With Arcobacter spp., there is currently little direct evidence of this group causing foodborne illness. However, since the organisms are known to cause disease in animals (including humans) and have been associated with meat and poultry products, there seems little doubt that they should be regarded as potential foodborne pathogens. Methods for characterisation/identification, as for Campylobacter spp., are being improved in terms of specificity and sensitivity. The trend towards use of molecular techniques has also enabled identification and direct detection of virulence genes, in isolates from different environments. This ability of linking pathogenicity markers (virulence factors) to isolates was not possible with the more classical characterisation techniques.
The impact of molecular approaches is also important for understanding patho-genesis. Since genotypic methods are becoming reliable and easily employed, genotypic analysis of isolates from different reservoirs should indicate whether animals (including humans) and birds share the same bacterial populations or whether there are sub-populations only pathogenic to susceptible groups or hosts. The genomic sequence of C. jejuni is now available and if homology with genes known to be responsible for virulence traits (e.g. invasiveness or toxin production) is identified, a better understanding of pathogenesis can be expected.
Another trend that deserves further elaboration is the change in surveillance strategies. Existing surveillance systems in many countries are limited and will only detect outbreaks of established and easily recognised pathogens. Both national and international surveillance strategies are now being enhanced by employing common, standardised sub-typing techniques and also by more active surveillance of populations. For example, in the USA, FoodNet has been designed as a platform to collect/collate information from different sources (e.g. case-control studies) so that true disease incidence can be determined. These efforts will result in identification of diffuse outbreaks that may have little impact on a local basis, but when taken together with other related cases, may have a much bigger impact. Immediate responses to these outbreaks will result in product recalls and longer-term activities will focus on prevention of future similar outbreaks. Environmental sampling and end-product testing is another trend that is increasing in some countries, and detection of campylobacters will be facilitated through development of new approaches and techniques.

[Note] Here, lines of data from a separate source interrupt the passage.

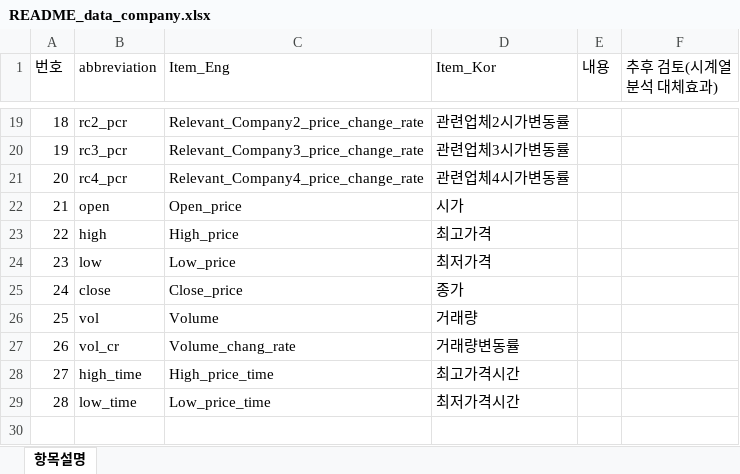
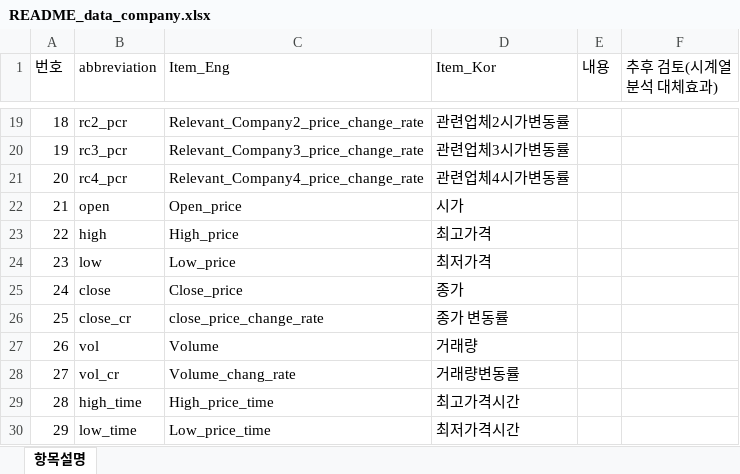
Before and after one commit to fasthill/factors_affecting_stock_price, an Excel workbook: data/README_data_company.xlsx, sheet 항목설명, drawn as a sheet; only a part is shown, gaps mark what is left out; values as stored, in another font and other column widths than the file's, no borders; addresses are those after the commit; the diff names each change by its address in the sheet, - before the commit and + after, or states it on an @@ line.

Commit message:
get daily historial data

```diff
--- a/data/README_data_company.xlsx (sheet 항목설명)
+++ b/data/README_data_company.xlsx (sheet 항목설명)
+row 26: 25 | close_cr | close_price_change_rate | 종가 변동률
@@ column A (번호) renumbered from row 27 down @@
```
Also changed, not shown: 13 other files.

The antibiotic resistance profile of isolates associated with foodborne illness is another feature that will be determined in surveillance activities. The development of antibiotic resistance in campylobacters has been attributed, at least in part, to the use of antibiotics in agriculture. This has led to the banning of par ticular types of antibiotics for some uses in agriculture and more restrictive controls are likely to be implemented both in veterinary and human medicine in the future.

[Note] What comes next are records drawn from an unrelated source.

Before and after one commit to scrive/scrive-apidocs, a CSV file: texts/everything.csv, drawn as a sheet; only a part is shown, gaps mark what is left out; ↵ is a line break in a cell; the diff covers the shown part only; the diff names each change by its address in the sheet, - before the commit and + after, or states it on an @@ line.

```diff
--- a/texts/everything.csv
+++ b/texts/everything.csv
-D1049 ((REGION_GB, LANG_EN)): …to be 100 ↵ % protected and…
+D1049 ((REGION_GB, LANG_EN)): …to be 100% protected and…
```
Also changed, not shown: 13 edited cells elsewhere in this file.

With campylobacters, as for many other enteric pathogens, there are a number of measures that may be used for control. If used independently, these measures are often not sufficient to reduce the risk of infection to an acceptable level, and combinations of measures are necessary. For many national and international regulatory bodies, the emphasis is increasingly towards an integrated approach to food safety. For campylobacters, this means looking at reservoirs, where future control measures may include selective sourcing of 'clean' raw materials and feed, changing hygienic practices on the farm, modification of the slaughter process and consideration of alternative processing technologies, such as irradiation. Many of these changes and improvements come with a price and successful implementation will be dependent on an acceptance by the consumer and producers that these changes are a real benefit to them.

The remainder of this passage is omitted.